Given that the vast majority of my patients are those struggling with eating disorders, I have some mixed feelings about nutrition in school. On the one hand, I think it’s important for kids to learn about how to take care of themselves and the consequences of their lifestyle choices on their health. For instance, it makes sense to me for kids to learn about different nutrients and how they can help them grow and thrive.
But I worry that along with this helpful information, the kids might be learning a whole different lesson. From what I’ve heard, many of these nutrition programs are focused on making sure students maintain a healthy weight and actually scare them about the potential dangers of being overweight. As Jonah and I have written about extensively, health and weight are not synonymous; lifestyle behaviors are a much better predictor of health outcomes. This means that even if someone falls into the “overweight” or “obese” categories on the BMI scale, they are not necessarily doomed to poor health. Similarly, someone who falls into the “normal” weight category might not be healthy. It’s the behaviors that make the difference, not weight.
In addition, kids (and adults) come in a wide array of sizes and body types – we are not all meant to be slender. Genetics are a huge determinant of body weight. And as we have noted many times before, diets (or any program or restrictive way of eating meant to alter one’s body size) fail 95% of the time, usually ending up in weight regain. Oftentimes, I hear that school nutrition programs propagate the false idea of “calories in, calories out” in regards to weight. It’s just not that simple.
Unfortunately, the main message that most of my patients glean from these school nutrition programs is “fat = bad” and “these are the foods to avoid in order not to be fat.” In one case, one of my patients told me her biology professor had her students calculate their resting metabolic rates and then keep a food journal to log their calories to later evaluate if they were eating too much to maintain their weight. Another one of my patients told me that she actually learned about eating disorders from an educational video shown in her health class and that’s when her bulimia started. For someone who has the genetic predisposition for developing an eating disorder, these types of messages and activities can actually trigger them to start restricting.

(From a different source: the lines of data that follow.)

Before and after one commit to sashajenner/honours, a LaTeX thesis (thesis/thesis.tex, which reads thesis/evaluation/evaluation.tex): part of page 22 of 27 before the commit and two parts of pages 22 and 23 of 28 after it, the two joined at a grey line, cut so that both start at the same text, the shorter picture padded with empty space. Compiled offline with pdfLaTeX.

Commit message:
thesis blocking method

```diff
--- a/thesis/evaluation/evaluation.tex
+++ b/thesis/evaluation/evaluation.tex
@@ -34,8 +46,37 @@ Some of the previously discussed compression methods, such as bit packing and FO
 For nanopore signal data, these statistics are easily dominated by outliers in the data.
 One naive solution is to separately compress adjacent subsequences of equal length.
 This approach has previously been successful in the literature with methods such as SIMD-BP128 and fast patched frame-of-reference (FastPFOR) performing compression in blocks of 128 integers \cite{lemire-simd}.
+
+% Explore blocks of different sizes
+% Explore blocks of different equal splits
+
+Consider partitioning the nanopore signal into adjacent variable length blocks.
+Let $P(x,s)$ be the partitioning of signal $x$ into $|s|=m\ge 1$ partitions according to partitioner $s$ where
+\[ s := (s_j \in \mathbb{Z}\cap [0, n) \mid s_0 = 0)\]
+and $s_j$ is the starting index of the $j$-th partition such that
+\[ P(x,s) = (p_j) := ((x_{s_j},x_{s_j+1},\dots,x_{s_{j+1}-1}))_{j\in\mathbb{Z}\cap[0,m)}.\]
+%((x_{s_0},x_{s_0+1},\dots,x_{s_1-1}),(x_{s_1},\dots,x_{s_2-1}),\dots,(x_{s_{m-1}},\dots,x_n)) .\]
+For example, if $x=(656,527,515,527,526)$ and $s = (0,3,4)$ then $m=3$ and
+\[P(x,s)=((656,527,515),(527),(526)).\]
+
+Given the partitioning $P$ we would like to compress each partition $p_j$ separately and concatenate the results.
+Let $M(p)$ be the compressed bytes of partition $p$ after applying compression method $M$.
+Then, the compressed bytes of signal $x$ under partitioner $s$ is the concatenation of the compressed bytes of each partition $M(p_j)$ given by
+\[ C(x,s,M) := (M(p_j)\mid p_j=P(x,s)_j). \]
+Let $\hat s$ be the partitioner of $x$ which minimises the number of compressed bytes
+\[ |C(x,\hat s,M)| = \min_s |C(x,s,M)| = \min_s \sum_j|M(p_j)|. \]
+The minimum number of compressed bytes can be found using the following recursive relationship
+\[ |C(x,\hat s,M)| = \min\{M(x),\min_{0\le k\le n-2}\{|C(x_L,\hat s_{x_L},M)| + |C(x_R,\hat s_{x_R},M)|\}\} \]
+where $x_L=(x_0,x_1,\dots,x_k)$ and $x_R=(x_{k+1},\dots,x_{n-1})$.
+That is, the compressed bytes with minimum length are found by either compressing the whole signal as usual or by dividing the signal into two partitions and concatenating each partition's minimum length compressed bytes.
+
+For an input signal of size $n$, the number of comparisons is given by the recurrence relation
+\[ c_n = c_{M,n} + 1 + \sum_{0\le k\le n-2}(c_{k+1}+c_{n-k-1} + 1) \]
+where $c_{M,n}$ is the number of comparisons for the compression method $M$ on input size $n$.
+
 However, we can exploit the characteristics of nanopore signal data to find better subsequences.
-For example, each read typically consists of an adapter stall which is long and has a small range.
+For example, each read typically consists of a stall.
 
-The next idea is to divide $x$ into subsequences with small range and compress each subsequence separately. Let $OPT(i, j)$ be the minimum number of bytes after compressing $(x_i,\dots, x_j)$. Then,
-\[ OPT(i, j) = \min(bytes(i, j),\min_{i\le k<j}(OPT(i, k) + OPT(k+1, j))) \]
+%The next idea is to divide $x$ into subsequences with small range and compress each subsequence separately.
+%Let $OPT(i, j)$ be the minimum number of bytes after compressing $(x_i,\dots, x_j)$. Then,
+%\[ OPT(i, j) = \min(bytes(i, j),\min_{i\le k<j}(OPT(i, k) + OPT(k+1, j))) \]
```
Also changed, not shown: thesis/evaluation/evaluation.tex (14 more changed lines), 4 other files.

What’s the solution to this problem? One thought I had is that schools could hire a registered dietitian as a nutrition consultant who is well versed in eating disorders and Health at Every Size®. Perhaps that dietitian could run a nutrition program for the students or train teachers to do so. Ideally, I would think the program should be focused on being weight-neutral, helping students embrace a variety of body types and sizes, and not advocating for restricting certain foods. In addition, maybe it would be a good idea to make nutrition programming an optional part of the school curricula, as some parents might not want their child to learn about nutrition in school. Perhaps the nutrition course could be offered as a voluntary program after school hours for those who are interested in it. I’m not sure what the right answers are to these questions, but I hope that as our society becomes more educated about health and weight, things will change in our schools.